• [SUPPLIED INFORMATION]
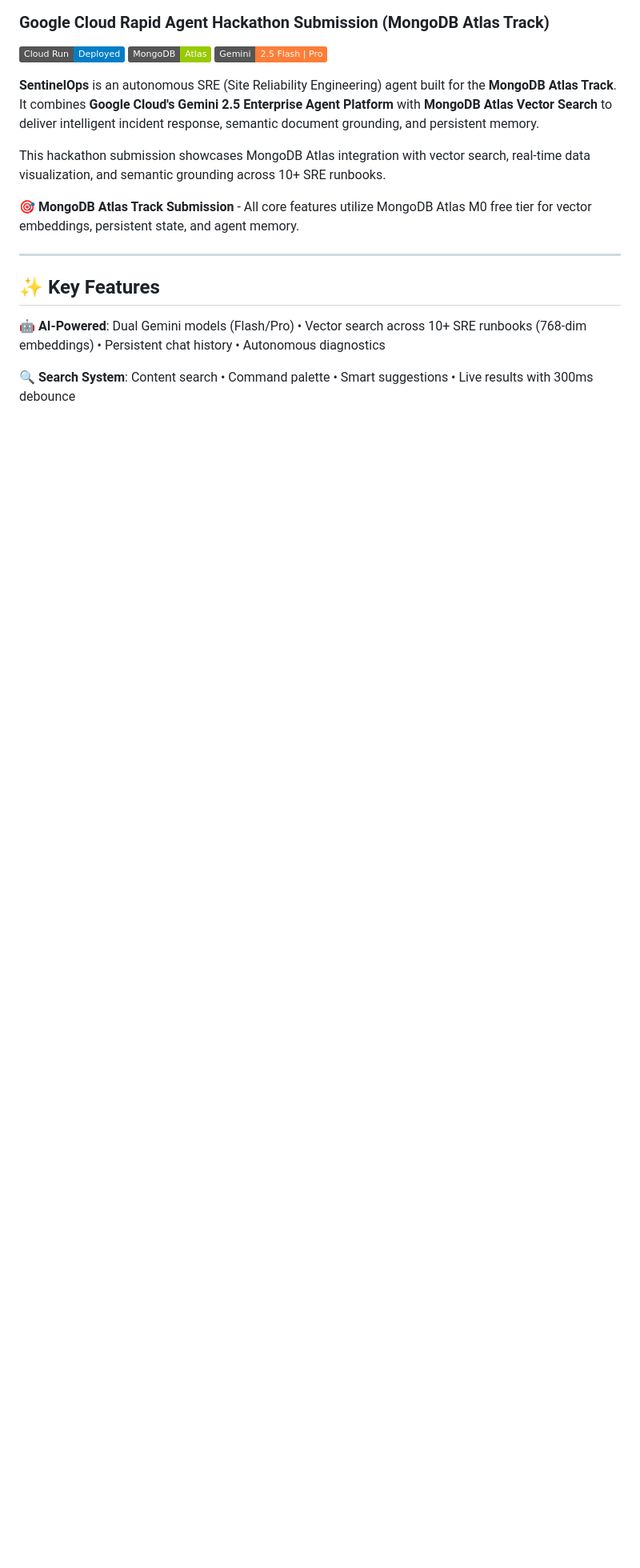
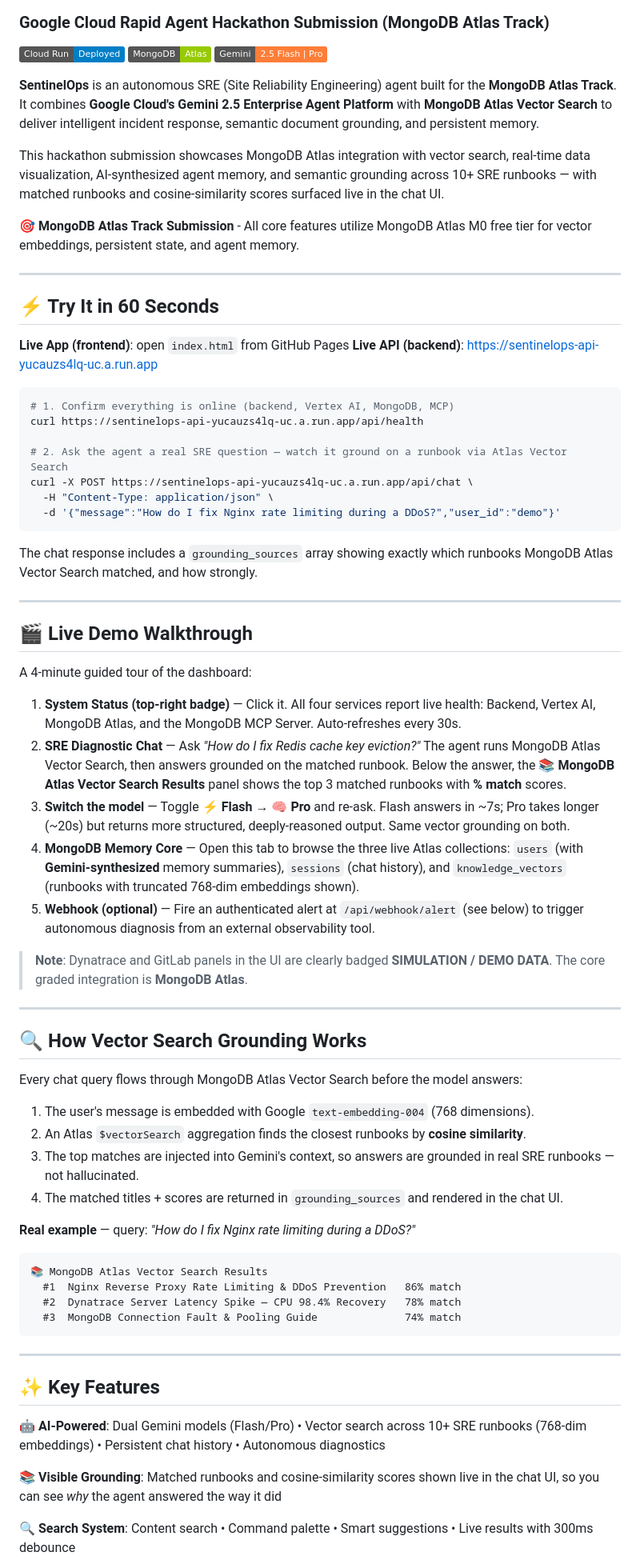
Before and after one commit to AvishManiar21/SentinelOps-MemNexus, a Markdown page: README.md, the part around one of its changes. Shown at 80% size. Drawn GitHub-style; badges without logos; blank space fills up the shorter version.

Commit message:
Update README with comprehensive judge-friendly documentation and grounding sources feature

````diff
--- a/README.md
+++ b/README.md
@@ -7,9 +7,62 @@
 
 **SentinelOps** is an autonomous SRE (Site Reliability Engineering) agent built for the **MongoDB Atlas Track**. It combines **Google Cloud's Gemini 2.5 Enterprise Agent Platform** with **MongoDB Atlas Vector Search** to deliver intelligent incident response, semantic document grounding, and persistent memory.
 
-This hackathon submission showcases MongoDB Atlas integration with vector search, real-time data visualization, and semantic grounding across 10+ SRE runbooks.
+This hackathon submission showcases MongoDB Atlas integration with vector search, real-time data visualization, AI-synthesized agent memory, and semantic grounding across 10+ SRE runbooks — with matched runbooks and cosine-similarity scores surfaced live in the chat UI.
 
 **🎯 MongoDB Atlas Track Submission** - All core features utilize MongoDB Atlas M0 free tier for vector embeddings, persistent state, and agent memory.
+
+---
+
+## ⚡ Try It in 60 Seconds
+
+**Live App (frontend)**: open `index.html` from GitHub Pages
+**Live API (backend)**: [https://sentinelops-api-yucauzs4lq-uc.a.run.app](https://sentinelops-api-yucauzs4lq-uc.a.run.app)
+
+```bash
+# 1. Confirm everything is online (backend, Vertex AI, MongoDB, MCP)
+curl https://sentinelops-api-yucauzs4lq-uc.a.run.app/api/health
+
+# 2. Ask the agent a real SRE question — watch it ground on a runbook via Atlas Vector Search
+curl -X POST https://sentinelops-api-yucauzs4lq-uc.a.run.app/api/chat \
+  -H "Content-Type: application/json" \
+  -d '{"message":"How do I fix Nginx rate limiting during a DDoS?","user_id":"demo"}'
+```
+
+The chat response includes a `grounding_sources` array showing exactly which runbooks MongoDB Atlas Vector Search matched, and how strongly.
+
+---
+
+## 🎬 Live Demo Walkthrough
+
+A 4-minute guided tour of the dashboard:
+
+1. **System Status (top-right badge)** — Click it. All four services report live health: Backend, Vertex AI, MongoDB Atlas, and the MongoDB MCP Server. Auto-refreshes every 30s.
+2. **SRE Diagnostic Chat** — Ask *"How do I fix Redis cache key eviction?"* The agent runs MongoDB Atlas Vector Search, then answers grounded on the matched runbook. Below the answer, the **📚 MongoDB Atlas Vector Search Results** panel shows the top 3 matched runbooks with **% match** scores.
+3. **Switch the model** — Toggle **⚡ Flash → 🧠 Pro** and re-ask. Flash answers in ~7s; Pro takes longer (~20s) but returns more structured, deeply-reasoned output. Same vector grounding on both.
+4. **MongoDB Memory Core** — Open this tab to browse the three live Atlas collections: `users` (with **Gemini-synthesized** memory summaries), `sessions` (chat history), and `knowledge_vectors` (runbooks with truncated 768-dim embeddings shown).
+5. **Webhook (optional)** — Fire an authenticated alert at `/api/webhook/alert` (see below) to trigger autonomous diagnosis from an external observability tool.
+
+> **Note**: Dynatrace and GitLab panels in the UI are clearly badged **SIMULATION / DEMO DATA**. The core graded integration is **MongoDB Atlas**.
+
+---
+
+## 🔍 How Vector Search Grounding Works
+
+Every chat query flows through MongoDB Atlas Vector Search before the model answers:
+
+1. The user's message is embedded with Google `text-embedding-004` (768 dimensions).
+2. An Atlas `$vectorSearch` aggregation finds the closest runbooks by **cosine similarity**.
+3. The top matches are injected into Gemini's context, so answers are grounded in real SRE runbooks — not hallucinated.
+4. The matched titles + scores are returned in `grounding_sources` and rendered in the chat UI.
+
+**Real example** — query: *"How do I fix Nginx rate limiting during a DDoS?"*
+
+```
+📚 MongoDB Atlas Vector Search Results
+  #1  Nginx Reverse Proxy Rate Limiting & DDoS Prevention   86% match
+  #2  Dynatrace Server Latency Spike — CPU 98.4% Recovery   78% match
+  #3  MongoDB Connection Fault & Pooling Guide              74% match
+```
 
 ---
 
@@ -17,6 +70,8 @@ This hackathon submission showcases MongoDB Atlas integration with vector search
 
 **🤖 AI-Powered**: Dual Gemini models (Flash/Pro) • Vector search across 10+ SRE runbooks (768-dim embeddings) • Persistent chat history • Autonomous diagnostics
 
+**📚 Visible Grounding**: Matched runbooks and cosine-similarity scores shown live in the chat UI, so you can see *why* the agent answered the way it did
+
 **🔍 Search System**: Content search • Command palette • Smart suggestions • Live results with 300ms debounce
 
 **🔔 Notifications**: Real-time alerts (critical/warning/info) • Dropdown panel with badge counter • Dismissible notifications
````
Also changed, not shown: other parts of README.md (+22 -19 lines).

• [TASK DETAILS] Every line of the material must be returned exactly; leave the images out.

• [TASK RESULT]
Before and after one commit to AvishManiar21/SentinelOps-MemNexus, a Markdown page: README.md, the part around one of its changes. Shown at 80% size. Drawn GitHub-style; badges without logos; blank space fills up the shorter version.

Commit message:
Update README with comprehensive judge-friendly documentation and grounding sources feature

````diff
--- a/README.md
+++ b/README.md
@@ -7,9 +7,62 @@
 
 **SentinelOps** is an autonomous SRE (Site Reliability Engineering) agent built for the **MongoDB Atlas Track**. It combines **Google Cloud's Gemini 2.5 Enterprise Agent Platform** with **MongoDB Atlas Vector Search** to deliver intelligent incident response, semantic document grounding, and persistent memory.
 
-This hackathon submission showcases MongoDB Atlas integration with vector search, real-time data visualization, and semantic grounding across 10+ SRE runbooks.
+This hackathon submission showcases MongoDB Atlas integration with vector search, real-time data visualization, AI-synthesized agent memory, and semantic grounding across 10+ SRE runbooks — with matched runbooks and cosine-similarity scores surfaced live in the chat UI.
 
 **🎯 MongoDB Atlas Track Submission** - All core features utilize MongoDB Atlas M0 free tier for vector embeddings, persistent state, and agent memory.
+
+---
+
+## ⚡ Try It in 60 Seconds
+
+**Live App (frontend)**: open `index.html` from GitHub Pages
+**Live API (backend)**: [https://sentinelops-api-yucauzs4lq-uc.a.run.app](https://sentinelops-api-yucauzs4lq-uc.a.run.app)
+
+```bash
+# 1. Confirm everything is online (backend, Vertex AI, MongoDB, MCP)
+curl https://sentinelops-api-yucauzs4lq-uc.a.run.app/api/health
+
+# 2. Ask the agent a real SRE question — watch it ground on a runbook via Atlas Vector Search
+curl -X POST https://sentinelops-api-yucauzs4lq-uc.a.run.app/api/chat \
+  -H "Content-Type: application/json" \
+  -d '{"message":"How do I fix Nginx rate limiting during a DDoS?","user_id":"demo"}'
+```
+
+The chat response includes a `grounding_sources` array showing exactly which runbooks MongoDB Atlas Vector Search matched, and how strongly.
+
+---
+
+## 🎬 Live Demo Walkthrough
+
+A 4-minute guided tour of the dashboard:
+
+1. **System Status (top-right badge)** — Click it. All four services report live health: Backend, Vertex AI, MongoDB Atlas, and the MongoDB MCP Server. Auto-refreshes every 30s.
+2. **SRE Diagnostic Chat** — Ask *"How do I fix Redis cache key eviction?"* The agent runs MongoDB Atlas Vector Search, then answers grounded on the matched runbook. Below the answer, the **📚 MongoDB Atlas Vector Search Results** panel shows the top 3 matched runbooks with **% match** scores.
+3. **Switch the model** — Toggle **⚡ Flash → 🧠 Pro** and re-ask. Flash answers in ~7s; Pro takes longer (~20s) but returns more structured, deeply-reasoned output. Same vector grounding on both.
+4. **MongoDB Memory Core** — Open this tab to browse the three live Atlas collections: `users` (with **Gemini-synthesized** memory summaries), `sessions` (chat history), and `knowledge_vectors` (runbooks with truncated 768-dim embeddings shown).
+5. **Webhook (optional)** — Fire an authenticated alert at `/api/webhook/alert` (see below) to trigger autonomous diagnosis from an external observability tool.
+
+> **Note**: Dynatrace and GitLab panels in the UI are clearly badged **SIMULATION / DEMO DATA**. The core graded integration is **MongoDB Atlas**.
+
+---
+
+## 🔍 How Vector Search Grounding Works
+
+Every chat query flows through MongoDB Atlas Vector Search before the model answers:
+
+1. The user's message is embedded with Google `text-embedding-004` (768 dimensions).
+2. An Atlas `$vectorSearch` aggregation finds the closest runbooks by **cosine similarity**.
+3. The top matches are injected into Gemini's context, so answers are grounded in real SRE runbooks — not hallucinated.
+4. The matched titles + scores are returned in `grounding_sources` and rendered in the chat UI.
+
+**Real example** — query: *"How do I fix Nginx rate limiting during a DDoS?"*
+
+```
+📚 MongoDB Atlas Vector Search Results
+  #1  Nginx Reverse Proxy Rate Limiting & DDoS Prevention   86% match
+  #2  Dynatrace Server Latency Spike — CPU 98.4% Recovery   78% match
+  #3  MongoDB Connection Fault & Pooling Guide              74% match
+```
 
 ---
 
@@ -17,6 +70,8 @@ This hackathon submission showcases MongoDB Atlas integration with vector search
 
 **🤖 AI-Powered**: Dual Gemini models (Flash/Pro) • Vector search across 10+ SRE runbooks (768-dim embeddings) • Persistent chat history • Autonomous diagnostics
 
+**📚 Visible Grounding**: Matched runbooks and cosine-similarity scores shown live in the chat UI, so you can see *why* the agent answered the way it did
+
 **🔍 Search System**: Content search • Command palette • Smart suggestions • Live results with 300ms debounce
 
 **🔔 Notifications**: Real-time alerts (critical/warning/info) • Dropdown panel with badge counter • Dismissible notifications
````
Also changed, not shown: other parts of README.md (+22 -19 lines).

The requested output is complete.